The authors also make an excellent point (now a well-established fact among sleep researchers) that REM sleep and dreams significantly promote creativity and innovative forms of thinking. In sum, not only does a lack of sleep negatively affect the productivity and mental health of workers, it inhibits creativity and out-of-the-box thinking.
Organizations need a well-rested workforce if they are to survive and thrive in the modern, globalized, competitive marketplace.
What can an organization do to become a sleep-first-then-work culture? The authors provide some pretty sensible first steps:
Discourage or disable after-hours emails, meetings, and work hours.
Provide educational programs on sleep.
Create programs that incentivize sleep: “Aetna pays its employees a little more than U.S. $1 for every night they get seven or more hours of sleep. As Aetna’s CEO Mark Bertolini stated, ‘Being present in the workplace and making better decisions has a lot to do with our business fundamentals.’ He explained, ‘You can’t be prepared if you’re half asleep.’ Since implementing the policy, Aetna has measured an uptick in worker productivity by 69 minutes per month”
There’s certainly a nip in the air and as we hurtle into winter, there’s nothing more comforting than curling up for a long sleep in a warm, cosy bed.
According to one survey around half (49%) the population suffers sleepless nights because of the cold. There’s nothing worse than lying in bed shivering.
With temperatures usually at their lowest in the early hours, many people find that they are sometimes too cold and uncomfortable to be able to get a good night’s sleep.
Here’s some great tips to keep you warm in bed so you get the quality sleep you need:
Wear night clothes such as pyjamas or a large T-shirt to keep you warm. Natural fibres such as wool, cotton or silk will keep you warmer than synthetic materials.
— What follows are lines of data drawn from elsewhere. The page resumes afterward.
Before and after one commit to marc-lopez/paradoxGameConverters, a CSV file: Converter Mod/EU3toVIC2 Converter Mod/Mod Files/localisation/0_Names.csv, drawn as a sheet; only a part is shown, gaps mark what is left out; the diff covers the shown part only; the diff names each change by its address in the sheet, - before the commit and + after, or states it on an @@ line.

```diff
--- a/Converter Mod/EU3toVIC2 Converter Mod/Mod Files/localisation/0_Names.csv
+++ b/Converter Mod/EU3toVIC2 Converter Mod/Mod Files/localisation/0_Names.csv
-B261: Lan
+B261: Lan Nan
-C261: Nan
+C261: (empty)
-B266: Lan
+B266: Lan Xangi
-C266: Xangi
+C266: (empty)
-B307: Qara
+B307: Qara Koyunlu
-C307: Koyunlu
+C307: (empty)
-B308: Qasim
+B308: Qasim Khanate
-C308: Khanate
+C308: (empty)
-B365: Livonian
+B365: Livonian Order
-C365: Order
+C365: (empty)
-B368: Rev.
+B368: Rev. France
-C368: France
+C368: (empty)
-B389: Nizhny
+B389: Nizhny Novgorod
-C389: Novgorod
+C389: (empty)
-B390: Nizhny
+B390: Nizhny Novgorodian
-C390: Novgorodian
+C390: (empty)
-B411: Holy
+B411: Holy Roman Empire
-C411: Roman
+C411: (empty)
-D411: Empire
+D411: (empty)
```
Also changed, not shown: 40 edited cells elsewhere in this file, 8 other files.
Get rid of icy toes by putting on a pair of super soft bed socks. The extra layer under the covers can help improve circulation in your extremities, which can help you fall asleep more quickly.
Have a warm (not hot!) bath just before you go to bed. This will warm you up and will also help to make you sleepy.
Have a warming milky drink.
Try to take some exercise, not too close to bedtime, which will get the circulation going and help to keep the body warm.
Bedroom tips to keep warm
It is also worth looking at the bedroom, the bed and the bedding all of which play a part in keeping you insulated in the cold night air.
Keep the bedroom warm, but not too hot, and free from draughts. Ideal room temperature is 16-18 degrees Celsius.
Avoid a saggy bed. It may be nice to cuddle up for warmth but it can be very uncomfortable and clammy when you are thrown together by a bed that isn’t giving you the correct support.
Look for a mattress which has a thicker side for use during the winter. A soft sleeping surface is a better insulator than a flat one. Use a fleecy underblanket to retain the heat.
Choose a duvet with a high tog rating or use several layers of bedding rather than one single layer. Layers will trap warm air and are easily removed if you get too hot.
An old-fashioned hot water bottle is still one of the most effective ways to keep warm once in bed. Make sure it has a cover on it to avoid scalding and also so that it won’t feel cold in the middle of the night.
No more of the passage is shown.